Sermon – August 26, 2018
John 1:14 – How the Word Became Flesh (mp3)
There are many people in the world who see doctrine simply as a divisive activity. They see that creeds and dogma as the very things that have sown discord amongst the people of God, and that for the sake of unity, we must discard it. Some, perhaps with greater humility and less extravagance, desire to avoid doctrine because it turns people off, and is difficult. Yet, doctrine is necessary and, against much of what popular preaching states, immensely practical. Today, we have the great pleasure of looking at the nature of Christ himself: how the Word became Flesh.
1. The heretical positions
- Jesus only seemed to be physical (Docetism) Many in the early days of Christianity wanted to deny the physical nature of the incarnation, due to some widely held (and cherished) beliefs that the immaterial was good, the material bad. Therefore, they claimed that Jesus only seemed to have a real body. John especially wants to counteract such claims (see John 20:27-28; 1 John 4:2-3), and here puts specific focus on the fact that the immaterial Word “became flesh.”
- Jesus only seemed to be human (Apollinarianism) While not denying that the flesh was real, Apollinarianism denies that Jesus was anything more human than flesh. Apollinaris would say “He [Jesus] is not man, though like man; for he is not consubstantial with man in the most important element.” That most important element was a real human mind and soul. He was only human in body. But it is difficult to read John 1:14’s “flesh” in this limited way. Not only because John doesn’t restrict the meaning of flesh to the physical only, but also further inspection of the NT prohibits such a view (see Hebrews 2:14, 17; 4:15).

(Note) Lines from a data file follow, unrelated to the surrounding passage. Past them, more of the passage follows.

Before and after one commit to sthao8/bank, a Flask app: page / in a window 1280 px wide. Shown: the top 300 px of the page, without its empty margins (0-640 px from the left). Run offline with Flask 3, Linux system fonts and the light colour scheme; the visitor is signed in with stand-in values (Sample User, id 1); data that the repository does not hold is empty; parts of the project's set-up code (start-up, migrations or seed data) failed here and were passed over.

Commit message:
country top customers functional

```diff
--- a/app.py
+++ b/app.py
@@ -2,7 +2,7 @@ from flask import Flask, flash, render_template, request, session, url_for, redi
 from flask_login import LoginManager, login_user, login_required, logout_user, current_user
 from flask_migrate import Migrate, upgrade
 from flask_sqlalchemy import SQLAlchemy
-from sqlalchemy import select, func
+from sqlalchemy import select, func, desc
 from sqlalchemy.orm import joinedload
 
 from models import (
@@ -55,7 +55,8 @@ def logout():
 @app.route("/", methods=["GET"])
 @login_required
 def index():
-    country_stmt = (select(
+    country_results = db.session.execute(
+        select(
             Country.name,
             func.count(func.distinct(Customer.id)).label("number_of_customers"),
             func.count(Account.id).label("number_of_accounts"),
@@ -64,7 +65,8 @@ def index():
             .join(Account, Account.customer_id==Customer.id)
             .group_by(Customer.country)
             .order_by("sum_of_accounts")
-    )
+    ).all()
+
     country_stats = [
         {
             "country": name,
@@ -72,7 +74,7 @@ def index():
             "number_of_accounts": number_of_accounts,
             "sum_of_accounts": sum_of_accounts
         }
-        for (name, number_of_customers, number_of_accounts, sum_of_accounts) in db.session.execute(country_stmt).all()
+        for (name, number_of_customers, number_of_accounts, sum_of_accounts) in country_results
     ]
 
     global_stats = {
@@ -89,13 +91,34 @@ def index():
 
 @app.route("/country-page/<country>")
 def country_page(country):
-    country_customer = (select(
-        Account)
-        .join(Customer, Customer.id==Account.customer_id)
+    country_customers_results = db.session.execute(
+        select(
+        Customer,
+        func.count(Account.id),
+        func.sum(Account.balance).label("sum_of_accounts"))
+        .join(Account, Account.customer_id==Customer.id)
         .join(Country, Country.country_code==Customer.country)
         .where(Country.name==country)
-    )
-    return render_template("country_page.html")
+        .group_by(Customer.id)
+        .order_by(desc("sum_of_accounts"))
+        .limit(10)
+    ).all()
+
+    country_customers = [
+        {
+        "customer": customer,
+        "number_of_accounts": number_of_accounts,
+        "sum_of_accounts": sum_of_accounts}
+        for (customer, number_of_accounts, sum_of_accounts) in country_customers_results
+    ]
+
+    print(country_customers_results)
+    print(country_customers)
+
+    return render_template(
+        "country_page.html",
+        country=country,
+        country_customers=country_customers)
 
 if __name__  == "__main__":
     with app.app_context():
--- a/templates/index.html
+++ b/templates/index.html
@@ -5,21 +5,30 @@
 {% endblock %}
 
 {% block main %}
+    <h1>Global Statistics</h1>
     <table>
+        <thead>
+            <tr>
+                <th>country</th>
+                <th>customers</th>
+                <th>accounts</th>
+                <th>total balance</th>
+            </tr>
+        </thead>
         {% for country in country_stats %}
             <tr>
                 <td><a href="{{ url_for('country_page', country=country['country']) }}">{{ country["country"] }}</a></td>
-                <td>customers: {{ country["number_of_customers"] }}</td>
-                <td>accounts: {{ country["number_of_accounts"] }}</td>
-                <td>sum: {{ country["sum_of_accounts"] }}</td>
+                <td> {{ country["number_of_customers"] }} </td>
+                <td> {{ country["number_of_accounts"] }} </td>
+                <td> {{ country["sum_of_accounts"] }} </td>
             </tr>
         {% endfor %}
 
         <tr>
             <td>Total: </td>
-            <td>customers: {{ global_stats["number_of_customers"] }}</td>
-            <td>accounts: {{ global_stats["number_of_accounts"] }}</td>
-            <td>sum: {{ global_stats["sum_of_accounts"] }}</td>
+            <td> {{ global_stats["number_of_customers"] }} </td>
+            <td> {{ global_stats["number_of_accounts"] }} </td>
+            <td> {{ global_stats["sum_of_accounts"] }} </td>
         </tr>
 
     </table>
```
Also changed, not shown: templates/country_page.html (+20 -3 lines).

- Jesus only seemed to be one person (Nestorianism) Nestorius argued, against the above, that Jesus was both a real human and maintained the full divinity of the Word. Yet, because he struggled to understand how the two could combine in one person, he argued that the two natures stayed as two separate people, albeit in one body. But, again, John states that the Word “became flesh”; he didn’t associate with it or simply come near it, but became it. What’s more, Jesus is never referred to as two separate persons, one divine and one human. He is simply Jesus, rightly confessed as being one singular person.
- Jesus only seemed to have two natures (Eutychianism) The combining of the two natures, divine and human, in one person continued to be a problem for some. Eutychus argued that the solution is a sort of third-being – that the human nature was adapted to the divine nature in some way, allowing the two natures to become one. But, by adopting this position, many heretics in the early church were left denying both the divinity of Jesus AND the humanity of Jesus. But, as John writes, the Word became flesh; he doesn’t stop being the Word, but he takes on the fullness of human reality and essence. He is the God-man.
2. The orthodox position
The orthodox position is best summed up by the Chalcedonian Creed of 451. This creed reads:
We, then, following the holy Fathers, all with one consent, teach men to confess one and the same Son, our Lord Jesus Christ, the same perfect in Godhead and also perfect in manhood; truly God and truly man, of a reasonable soul and body; consubstantial with us according to the manhood; in all things like unto us, without sin; begotten before all ages of the Father according to the Godhead, and in these latter days, for us and for our salvation, born of the virgin Mary, the mother of God, according to the manhood; one and the same Christ, Son, Lord, Only-begotten, to be acknowledged in two natures, inconfusedly, unchangeably, indivisibly, inseparably; the distinction of natures being by no means taken away by the union, but rather the property of each nature being preserved, and concurring in one Person and one Subsistence, not parted or divided into two persons, but one and the same Son, and only begotten, God the Word, the Lord Jesus Christ, as the prophets from the beginning have declared concerning him, and the Lord Jesus Christ himself taught us, and the Creed of the holy Fathers has handed down to us
3. The practicality of Christology
What do we lose if Jesus is not fully God?
- We lose the picture of God
- We lose the perfection of God
- We lose the prevalence of God
What do we lose if Jesus is not fully human?
- We lose the picture of faithfulness
- We lose propitiation of God’s wrath
- We lose priestly intercession
In fact, we lose everything that is dear to us. This is why doctrine matters, friends. Not because abstract theological debate has merit on its own, but rather because these things are so eminently practical and important. Yes, we must simply confess that Jesus is the Christ, the Son of the Living God. But let us also understand well what we are confessing!